Last Updated on August 11, 2016
- No real hierarchy of page content
- Too many distractions, like social media links, multiple levels of navigation, ads, and other features
- Too much content
- No clear path for the user to follow
- Deceptive paths that coerce the user in a certain direction
The last method, providing deceptive paths for the user, should be avoided altogether. My recent experience at LiveScience.com is a great example. Skimming an article about the worst baby names, I saw that the content talked about a list of these names but I didn’t see any list. Eventually I saw the link buried in a paragraph, and had to click to get the content I wanted. Why did they put the list on another page? Why did they deceive me into reading content I wasnt interested in? I’m not sure.
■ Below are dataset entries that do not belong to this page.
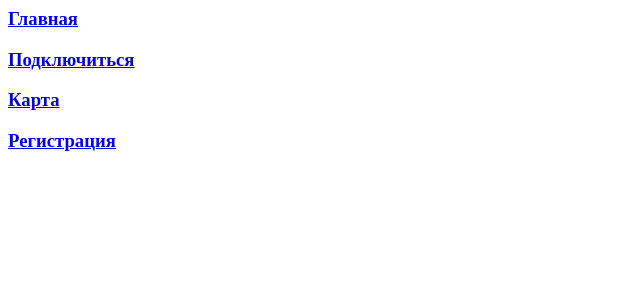
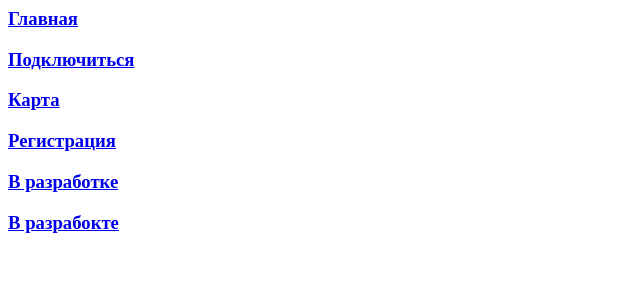
Before and after one commit to Sid-inc/mcserver, a PHP site: page /struct/menu.php in a window 1280 px wide. Shown: the top 300 px of the page, without its empty margins (0-640 px from the left). Run offline with PHP 8.4, Linux system fonts and the light colour scheme.

Commit message:
Menu (need rework)

```diff
--- a/struct/menu.php
+++ b/struct/menu.php
@@ -48,4 +48,24 @@
 			</div>
 		</div>
         </a>
+        <a href="index.php?loc=reg">
+        <div class="ch-item">
+			<div class="ch-info">
+				<div class="ch-info-front ch-img-4"></div>
+				<div class="ch-info-back">
+					<h3>В разработке</h3>
+				</div>
+			</div>
+		</div>
+        </a>
+        <a href="index.php?loc=reg">
+        <div class="ch-item">
+			<div class="ch-info">
+				<div class="ch-info-front ch-img-4"></div>
+				<div class="ch-info-back">
+					<h3>В разрабокте</h3>
+				</div>
+			</div>
+		</div>
+        </a>
     </div>
```
Also changed, not shown: style.css (+14 -24 lines).
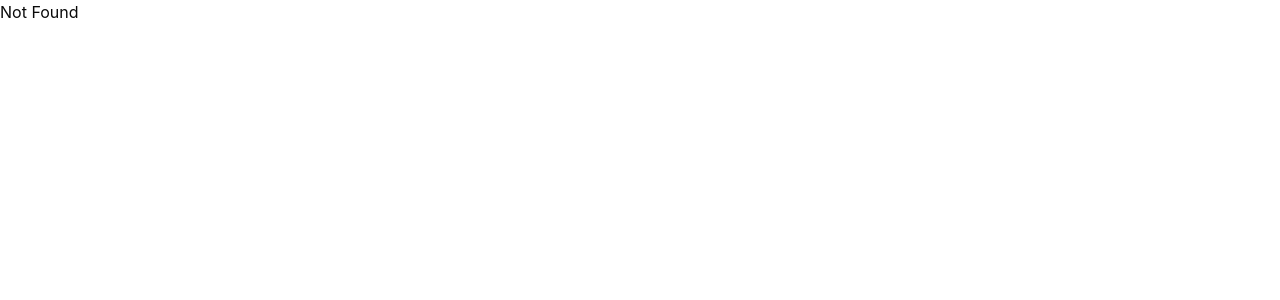
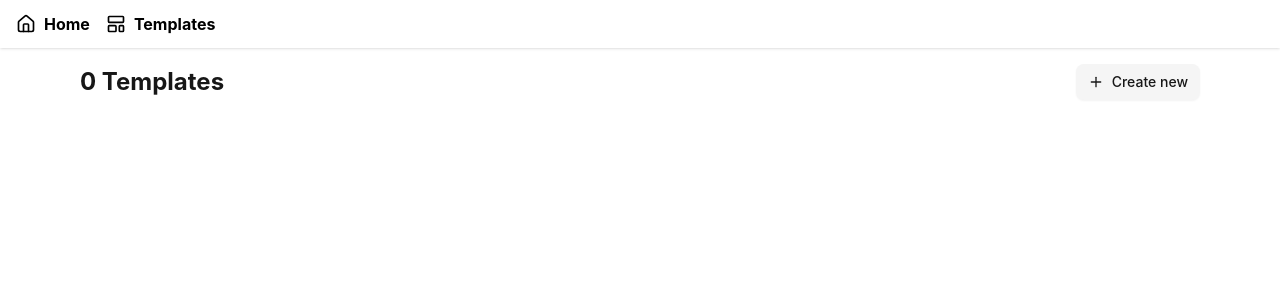
Before and after one commit to Skrazzo/cover-letter-templater, a React (Vite) app in the folder frontend/: page /templates in a window 1280 px wide. Shown: the top 300 px of the page. Built offline with nearby package versions, Linux system fonts and the light colour scheme; no server answers.

Commit message:
Prepeared for template creation

```diff
--- a/frontend/src/components/Header.tsx
+++ b/frontend/src/components/Header.tsx
@@ -1,13 +1,20 @@
 import { Link } from "@tanstack/react-router";
-import { House } from "lucide-react";
+import { House, LayoutTemplate } from "lucide-react";
+
+const linkClass = { className: "flex items-center gap-2" };
+const iconProps = { size: 20 };
 
 export default function Header() {
     return (
-        <header className="py-3 px-4 flex gap-2 bg-panel text-black justify-between shadow">
-            <nav className="flex flex-row font-bold">
-                <Link to="/" className="flex items-center gap-2">
-                    <House size={20} />
+        <header className="py-3 px-4 flex gap-2 bg-panel text-black justify-between shadow mb-4">
+            <nav className="flex items-center gap-4 font-bold ">
+                <Link to="/" {...linkClass}>
+                    <House {...iconProps} />
                     Home
+                </Link>
+                <Link to="/templates" {...linkClass}>
+                    <LayoutTemplate {...iconProps} />
+                    Templates
                 </Link>
             </nav>
         </header>
--- a/frontend/src/components/ui/button.tsx
+++ b/frontend/src/components/ui/button.tsx
@@ -32,19 +32,32 @@ const buttonVariants = cva(
     }
 );
 
+const withIcon = "flex items-center gap-2";
+
 function Button({
     className,
     variant,
     size,
     asChild = false,
+    icon,
     ...props
 }: React.ComponentProps<"button"> &
     VariantProps<typeof buttonVariants> & {
         asChild?: boolean;
+        icon?: React.ReactNode;
     }) {
     const Comp = asChild ? Slot : "button";
 
-    return <Comp data-slot="button" className={cn(buttonVariants({ variant, size, className }))} {...props} />;
+    return (
+        <Comp
+            data-slot="button"
+            className={cn(buttonVariants({ variant, size, className }), icon ? withIcon : "")}
+            {...props}
+        >
+            {icon}
+            {props.children}
+        </Comp>
+    );
 }
 
 export { Button, buttonVariants };
--- a/frontend/src/layouts/Authorised.tsx
+++ b/frontend/src/layouts/Authorised.tsx
@@ -11,7 +11,7 @@ interface Props {
 
 export default function Authorised({ children, className = "" }: Props) {
     // Check authentication
-    const info = useQuery({
+    useQuery({
         queryKey: ["user_info"],
         queryFn: () => requests.get<TokenUserInfo>("/info", {}),
         staleTime: 60 * 1000, // 1 minutes
--- a/frontend/src/routeTree.gen.ts
+++ b/frontend/src/routeTree.gen.ts
@@ -12,6 +12,8 @@ import { Route as rootRouteImport } from './routes/__root'
 import { Route as RegisterRouteImport } from './routes/register'
 import { Route as LoginRouteImport } from './routes/login'
 import { Route as IndexRouteImport } from './routes/index'
+import { Route as TemplatesIndexRouteImport } from './routes/templates/index'
+import { Route as TemplatesCreateRouteImport } from './routes/templates/create'
 
 const RegisterRoute = RegisterRouteImport.update({
   id: '/register',
@@ -28,35 +30,59 @@ const IndexRoute = IndexRouteImport.update({
   path: '/',
   getParentRoute: () => rootRouteImport,
 } as any)
+const TemplatesIndexRoute = TemplatesIndexRouteImport.update({
+  id: '/templates/',
+  path: '/templates/',
+  getParentRoute: () => rootRouteImport,
+} as any)
+const TemplatesCreateRoute = TemplatesCreateRouteImport.update({
+  id: '/templates/create',
+  path: '/templates/create',
+  getParentRoute: () => rootRouteImport,
+} as any)
 
 export interface FileRoutesByFullPath {
   '/': typeof IndexRoute
   '/login': typeof LoginRoute
   '/register': typeof RegisterRoute
+  '/templates/create': typeof TemplatesCreateRoute
+  '/templates': typeof TemplatesIndexRoute
 }
 export interface FileRoutesByTo {
   '/': typeof IndexRoute
   '/login': typeof LoginRoute
   '/register': typeof RegisterRoute
+  '/templates/create': typeof TemplatesCreateRoute
+  '/templates': typeof TemplatesIndexRoute
 }
 export interface FileRoutesById {
   __root__: typeof rootRouteImport
   '/': typeof IndexRoute
   '/login': typeof LoginRoute
   '/register': typeof RegisterRoute
+  '/templates/create': typeof TemplatesCreateRoute
+  '/templates/': typeof TemplatesIndexRoute
 }
 export interface FileRouteTypes {
   fileRoutesByFullPath: FileRoutesByFullPath
-  fullPaths: '/' | '/login' | '/register'
+  fullPaths: '/' | '/login' | '/register' | '/templates/create' | '/templates'
   fileRoutesByTo: FileRoutesByTo
-  to: '/' | '/login' | '/register'
-  id: '__root__' | '/' | '/login' | '/register'
+  to: '/' | '/login' | '/register' | '/templates/create' | '/templates'
+  id:
+    | '__root__'
+    | '/'
+    | '/login'
+    | '/register'
+    | '/templates/create'
+    | '/templates/'
   fileRoutesById: FileRoutesById
 }
 export interface RootRouteChildren {
   IndexRoute: typeof IndexRoute
   LoginRoute: typeof LoginRoute
   RegisterRoute: typeof RegisterRoute
+  TemplatesCreateRoute: typeof TemplatesCreateRoute
+  TemplatesIndexRoute: typeof TemplatesIndexRoute
 }
 
 declare module '@tanstack/react-router' {
@@ -82,6 +108,20 @@ declare module '@tanstack/react-router' {
       preLoaderRoute: typeof IndexRouteImport
       parentRoute: typeof rootRouteImport
     }
+    '/templates/': {
+      id: '/templates/'
+      path: '/templates'
+      fullPath: '/templates'
+      preLoaderRoute: typeof TemplatesIndexRouteImport
+      parentRoute: typeof rootRouteImport
+    }
+    '/templates/create': {
+      id: '/templates/create'
+      path: '/templates/create'
+      fullPath: '/templates/create'
+      preLoaderRoute: typeof TemplatesCreateRouteImport
+      parentRoute: typeof rootRouteImport
+    }
   }
 }
 
@@ -89,6 +129,8 @@ const rootRouteChildren: RootRouteChildren = {
   IndexRoute: IndexRoute,
   LoginRoute: LoginRoute,
   RegisterRoute: RegisterRoute,
+  TemplatesCreateRoute: TemplatesCreateRoute,
+  TemplatesIndexRoute: TemplatesIndexRoute,
 }
 export const routeTree = rootRouteImport
   ._addFileChildren(rootRouteChildren)
--- a/frontend/src/routes/index.tsx
+++ b/frontend/src/routes/index.tsx
@@ -8,7 +8,7 @@ export const Route = createFileRoute("/")({
 function App() {
     return (
         <Authorised>
-            <h1 className="mt-4">Welcome to cover letter</h1>
+            <h1>Welcome to cover letter</h1>
         </Authorised>
     );
 }
--- /dev/null
+++ b/frontend/src/routes/templates/create.tsx
@@ -0,0 +1,16 @@
+import Authorised from "@/layouts/Authorised";
+import { createFileRoute } from "@tanstack/react-router";
+
+export const Route = createFileRoute("/templates/create")({
+    component: RouteComponent,
+});
+
+function RouteComponent() {
+    return (
+        <Authorised>
+            <h1 className="text-2xl font-bold text-primary">Create new template</h1>
+
+            {/* TODO: create a create/edit component to which we pass initialData (will be easier for edit functionality) */}
+        </Authorised>
+    );
+}
--- /dev/null
+++ b/frontend/src/routes/templates/index.tsx
@@ -0,0 +1,24 @@
+import { Button } from "@/components/ui/button";
+import Authorised from "@/layouts/Authorised";
+import { createFileRoute, Link } from "@tanstack/react-router";
+import { Plus } from "lucide-react";
+
+export const Route = createFileRoute("/templates/")({
+    component: RouteComponent,
+});
+
+function RouteComponent() {
+    return (
+        <Authorised>
+            <div className="flex justify-between items-center">
+                <h1 className="text-2xl font-bold text-primary">0 Templates</h1>
+
+                <Link to="/templates/create">
+                    <Button icon={<Plus />} variant="secondary">
+                        Create new
+                    </Button>
+                </Link>
+            </div>
+        </Authorised>
+    );
+}
```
Maybe it had to do with the ads they were serving up, or the amount of social media content they were presenting in the right column of the layout. Whatever their reason, they chose to set up a deceptive path for me and it wasn’t an enjoyable user experience.
My advice to organizations is simple: give the users what they want. The more a potential customer has to work for something, the more likely they will leave dissatisfied.